The most important step is finding products made specifically for dogs. The pH of a dog’s skin is different from that of a human or another animal. Using products not made for dogs can result in excessive dryness or skin irritation. Veterinarians also recommend avoiding strong fragrances. Your dog’s sense of smell is extremely keen, and scented shampoos and colognes can be overwhelming.
Spend some time researching brands like you would when shopping for yourself. Choose products from well-established brands that are dedicated to making safe, high-quality pet care products. Ask for recommendations at your local pet store, or talk to your veterinarian if you need help dealing with dry or irritated skin, severe mats, and other problems that could impact your dog’s health.

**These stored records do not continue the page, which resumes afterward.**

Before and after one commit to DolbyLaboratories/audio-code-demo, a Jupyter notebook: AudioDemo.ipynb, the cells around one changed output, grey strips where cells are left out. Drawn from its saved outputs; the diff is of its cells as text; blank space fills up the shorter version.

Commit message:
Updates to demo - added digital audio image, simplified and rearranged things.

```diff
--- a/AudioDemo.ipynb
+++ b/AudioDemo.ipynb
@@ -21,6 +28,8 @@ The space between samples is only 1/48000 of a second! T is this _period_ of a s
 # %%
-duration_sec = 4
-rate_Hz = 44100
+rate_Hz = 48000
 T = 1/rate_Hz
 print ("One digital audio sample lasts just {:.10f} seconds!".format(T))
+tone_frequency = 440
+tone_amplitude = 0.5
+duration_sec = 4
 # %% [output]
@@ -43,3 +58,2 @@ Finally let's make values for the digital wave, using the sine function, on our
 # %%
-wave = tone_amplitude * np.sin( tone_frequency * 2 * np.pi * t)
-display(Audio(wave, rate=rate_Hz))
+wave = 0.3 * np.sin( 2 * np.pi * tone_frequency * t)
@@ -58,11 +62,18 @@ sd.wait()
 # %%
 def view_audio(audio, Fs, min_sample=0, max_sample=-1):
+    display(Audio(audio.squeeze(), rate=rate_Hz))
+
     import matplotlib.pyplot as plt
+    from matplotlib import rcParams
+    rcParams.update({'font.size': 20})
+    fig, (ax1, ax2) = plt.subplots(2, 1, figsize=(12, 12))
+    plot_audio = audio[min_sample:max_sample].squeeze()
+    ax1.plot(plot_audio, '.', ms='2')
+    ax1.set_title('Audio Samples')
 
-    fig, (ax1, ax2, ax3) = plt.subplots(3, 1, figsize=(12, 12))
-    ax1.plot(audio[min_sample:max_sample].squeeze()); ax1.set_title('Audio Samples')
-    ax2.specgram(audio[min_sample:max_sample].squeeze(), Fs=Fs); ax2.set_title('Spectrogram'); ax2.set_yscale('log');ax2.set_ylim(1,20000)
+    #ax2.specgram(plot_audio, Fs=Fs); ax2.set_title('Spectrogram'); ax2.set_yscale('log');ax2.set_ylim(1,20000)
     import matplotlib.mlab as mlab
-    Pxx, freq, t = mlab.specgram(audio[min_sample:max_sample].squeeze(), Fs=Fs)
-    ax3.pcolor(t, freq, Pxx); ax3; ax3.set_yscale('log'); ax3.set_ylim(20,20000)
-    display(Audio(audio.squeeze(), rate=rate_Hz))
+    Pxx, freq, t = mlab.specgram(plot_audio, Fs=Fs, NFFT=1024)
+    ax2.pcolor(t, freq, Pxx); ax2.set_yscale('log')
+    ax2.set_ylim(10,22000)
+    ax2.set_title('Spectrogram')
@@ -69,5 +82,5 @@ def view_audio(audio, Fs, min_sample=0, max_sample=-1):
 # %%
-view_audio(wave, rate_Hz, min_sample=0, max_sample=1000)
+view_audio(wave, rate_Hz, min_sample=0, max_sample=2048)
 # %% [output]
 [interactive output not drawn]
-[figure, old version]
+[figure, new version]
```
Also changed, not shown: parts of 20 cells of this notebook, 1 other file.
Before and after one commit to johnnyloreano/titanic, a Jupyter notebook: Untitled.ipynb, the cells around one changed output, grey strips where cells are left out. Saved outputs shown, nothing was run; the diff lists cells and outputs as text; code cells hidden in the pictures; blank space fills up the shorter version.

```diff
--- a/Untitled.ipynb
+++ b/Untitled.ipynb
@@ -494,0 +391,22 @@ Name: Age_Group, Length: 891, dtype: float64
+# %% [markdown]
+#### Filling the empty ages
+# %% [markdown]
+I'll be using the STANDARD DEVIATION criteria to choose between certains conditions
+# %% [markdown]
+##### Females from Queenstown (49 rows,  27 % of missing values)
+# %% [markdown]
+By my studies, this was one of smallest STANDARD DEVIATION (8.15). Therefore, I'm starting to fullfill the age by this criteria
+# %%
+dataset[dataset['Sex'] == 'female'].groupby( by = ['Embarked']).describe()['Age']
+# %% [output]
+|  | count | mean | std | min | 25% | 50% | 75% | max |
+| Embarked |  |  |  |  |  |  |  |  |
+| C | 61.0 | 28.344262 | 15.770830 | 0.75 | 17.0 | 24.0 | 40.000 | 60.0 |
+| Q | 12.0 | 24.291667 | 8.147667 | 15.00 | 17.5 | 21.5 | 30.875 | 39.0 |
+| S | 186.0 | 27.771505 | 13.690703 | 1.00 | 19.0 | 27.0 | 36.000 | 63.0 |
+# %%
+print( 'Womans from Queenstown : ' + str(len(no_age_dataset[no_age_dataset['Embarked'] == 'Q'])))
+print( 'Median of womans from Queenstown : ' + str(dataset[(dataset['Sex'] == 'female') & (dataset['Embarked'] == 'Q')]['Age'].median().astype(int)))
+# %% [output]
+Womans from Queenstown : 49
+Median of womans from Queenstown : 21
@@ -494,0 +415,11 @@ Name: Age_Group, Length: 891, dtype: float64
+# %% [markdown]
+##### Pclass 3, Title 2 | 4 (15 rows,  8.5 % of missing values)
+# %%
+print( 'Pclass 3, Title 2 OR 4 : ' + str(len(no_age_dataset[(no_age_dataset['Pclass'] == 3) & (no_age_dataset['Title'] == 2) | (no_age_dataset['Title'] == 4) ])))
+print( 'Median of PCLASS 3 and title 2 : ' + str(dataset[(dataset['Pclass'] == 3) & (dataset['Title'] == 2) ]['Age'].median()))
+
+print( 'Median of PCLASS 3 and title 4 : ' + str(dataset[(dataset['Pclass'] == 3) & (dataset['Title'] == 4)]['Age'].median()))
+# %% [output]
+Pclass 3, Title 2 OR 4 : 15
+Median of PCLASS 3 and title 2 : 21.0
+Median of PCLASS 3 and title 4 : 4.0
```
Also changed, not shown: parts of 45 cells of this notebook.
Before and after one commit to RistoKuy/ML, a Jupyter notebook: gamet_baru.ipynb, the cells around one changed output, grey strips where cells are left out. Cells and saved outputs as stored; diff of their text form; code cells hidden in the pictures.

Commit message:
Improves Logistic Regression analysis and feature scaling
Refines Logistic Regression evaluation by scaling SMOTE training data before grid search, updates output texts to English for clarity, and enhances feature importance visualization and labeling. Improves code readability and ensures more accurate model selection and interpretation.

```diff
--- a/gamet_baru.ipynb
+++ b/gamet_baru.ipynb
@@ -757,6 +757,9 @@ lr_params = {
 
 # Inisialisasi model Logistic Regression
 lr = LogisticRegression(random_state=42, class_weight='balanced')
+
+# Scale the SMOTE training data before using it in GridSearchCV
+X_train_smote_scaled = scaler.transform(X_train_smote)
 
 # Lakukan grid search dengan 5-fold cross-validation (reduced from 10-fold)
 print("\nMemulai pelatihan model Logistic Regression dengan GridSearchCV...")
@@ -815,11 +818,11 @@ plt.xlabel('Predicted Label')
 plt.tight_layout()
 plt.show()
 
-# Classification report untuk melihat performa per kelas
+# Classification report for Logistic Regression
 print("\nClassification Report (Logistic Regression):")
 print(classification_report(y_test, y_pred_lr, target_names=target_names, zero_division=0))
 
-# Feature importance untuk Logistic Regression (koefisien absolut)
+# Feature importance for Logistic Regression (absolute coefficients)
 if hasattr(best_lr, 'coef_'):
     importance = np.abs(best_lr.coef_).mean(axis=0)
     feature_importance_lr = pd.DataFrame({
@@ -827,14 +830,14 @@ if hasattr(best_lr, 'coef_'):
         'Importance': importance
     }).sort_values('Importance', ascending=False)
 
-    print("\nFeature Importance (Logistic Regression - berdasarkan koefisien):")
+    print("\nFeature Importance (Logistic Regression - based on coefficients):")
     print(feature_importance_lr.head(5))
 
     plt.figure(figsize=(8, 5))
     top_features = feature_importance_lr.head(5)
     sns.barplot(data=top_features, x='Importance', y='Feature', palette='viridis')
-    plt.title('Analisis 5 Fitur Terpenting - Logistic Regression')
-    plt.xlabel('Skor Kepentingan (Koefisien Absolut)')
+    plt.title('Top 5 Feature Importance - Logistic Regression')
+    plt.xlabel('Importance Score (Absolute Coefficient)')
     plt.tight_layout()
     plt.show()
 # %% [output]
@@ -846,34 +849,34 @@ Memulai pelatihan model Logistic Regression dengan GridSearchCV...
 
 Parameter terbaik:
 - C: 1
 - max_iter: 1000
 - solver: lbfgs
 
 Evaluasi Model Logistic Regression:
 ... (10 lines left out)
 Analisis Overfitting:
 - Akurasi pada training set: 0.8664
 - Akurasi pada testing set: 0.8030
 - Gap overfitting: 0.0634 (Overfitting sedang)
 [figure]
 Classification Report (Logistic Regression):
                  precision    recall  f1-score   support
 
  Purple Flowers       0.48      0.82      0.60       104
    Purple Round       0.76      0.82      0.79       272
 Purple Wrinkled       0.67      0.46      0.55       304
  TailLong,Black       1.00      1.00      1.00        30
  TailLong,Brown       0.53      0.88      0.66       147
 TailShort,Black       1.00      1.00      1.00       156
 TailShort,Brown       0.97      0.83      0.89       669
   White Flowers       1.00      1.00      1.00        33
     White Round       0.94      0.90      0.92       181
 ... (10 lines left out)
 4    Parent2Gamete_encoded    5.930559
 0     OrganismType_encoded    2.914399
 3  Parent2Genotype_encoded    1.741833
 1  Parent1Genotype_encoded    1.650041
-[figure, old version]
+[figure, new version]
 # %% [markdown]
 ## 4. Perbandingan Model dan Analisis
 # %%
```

Scheduling a vet appointment is the best option for dogs who experience skin infections regularly. A veterinarian can prescribe antibacterial, antifungal, and other medicated shampoos that are appropriate for your pet. There are also special shampoos and other products that contain antihistamines for dogs with allergies.
Imagine if you wore the same clothes every day and never washed your sheets or dishes. They’d get pretty gross, right? The same goes for your dog’s bed, bowls, collar, leash, and toys. Hair, dander, dirt, and oil buildup on soft surfaces, and nasty films build up in food and water dishes. Pet supplies that aren’t cleaned regularly are coated in bacteria, and in the case of food and water bowls, they can even attract insects and parasites.
You should clean your dog’s…
Food and Water Bowls: Daily
Collar and Leash: Every few months
Remember to wash your dog’s toys regularly, too! Like anything else, they can become coated in potentially harmful bacteria if you never clean them.
Poor hygiene can cause a wide range of symptoms in dogs. While some are relatively minor, others indicate serious underlying health issues.
Common signs of poor hygiene in dogs include:
- Matted fur
- A dull coat
- Dry, itchy skin
- Greasy fur
- Unpleasant odor
- Bad breath
- Tooth discoloration
- Smelly ears
- Wax buildup in ears
Pay attention to your dog’s overall condition and behavior. Do they appear healthy and well-groomed? Are they scratching more than usual? Or licking? Are they having trouble getting around? Do they stink? Examine your dog regularly, and give them a good scrub if they seem dirty. And, of course, contact their veterinarian if you spot any serious issues, like skin sores, infections, etc.
In short, the answer to this depends on your dog’s lifestyle. Some dogs need to be bathed once or twice per week, while others can get away with being bathed every few months. A small, short-haired dog who mostly stays inside usually needs infrequent baths, while a large, long-haired breed who loves spending time outside — like a Golden Retriever — may need to be bathed and professionally groomed much more often.
Your veterinarian is the best source of information regarding your dog’s hygiene. They can help with everything from dealing with an unpleasant odor and treating sensitive skin to teaching you how to brush your dog’s teeth at home and trimming their nails. Building a relationship with a skilled veterinarian is the best way to stay on top of your dog’s hygiene and deal with any problems that may arise.
For answers to additional questions regarding dog bathing and hygiene, reach out to your veterinarian. If you do not have one yet, GeniusVets can help you find a trusted local veterinarian.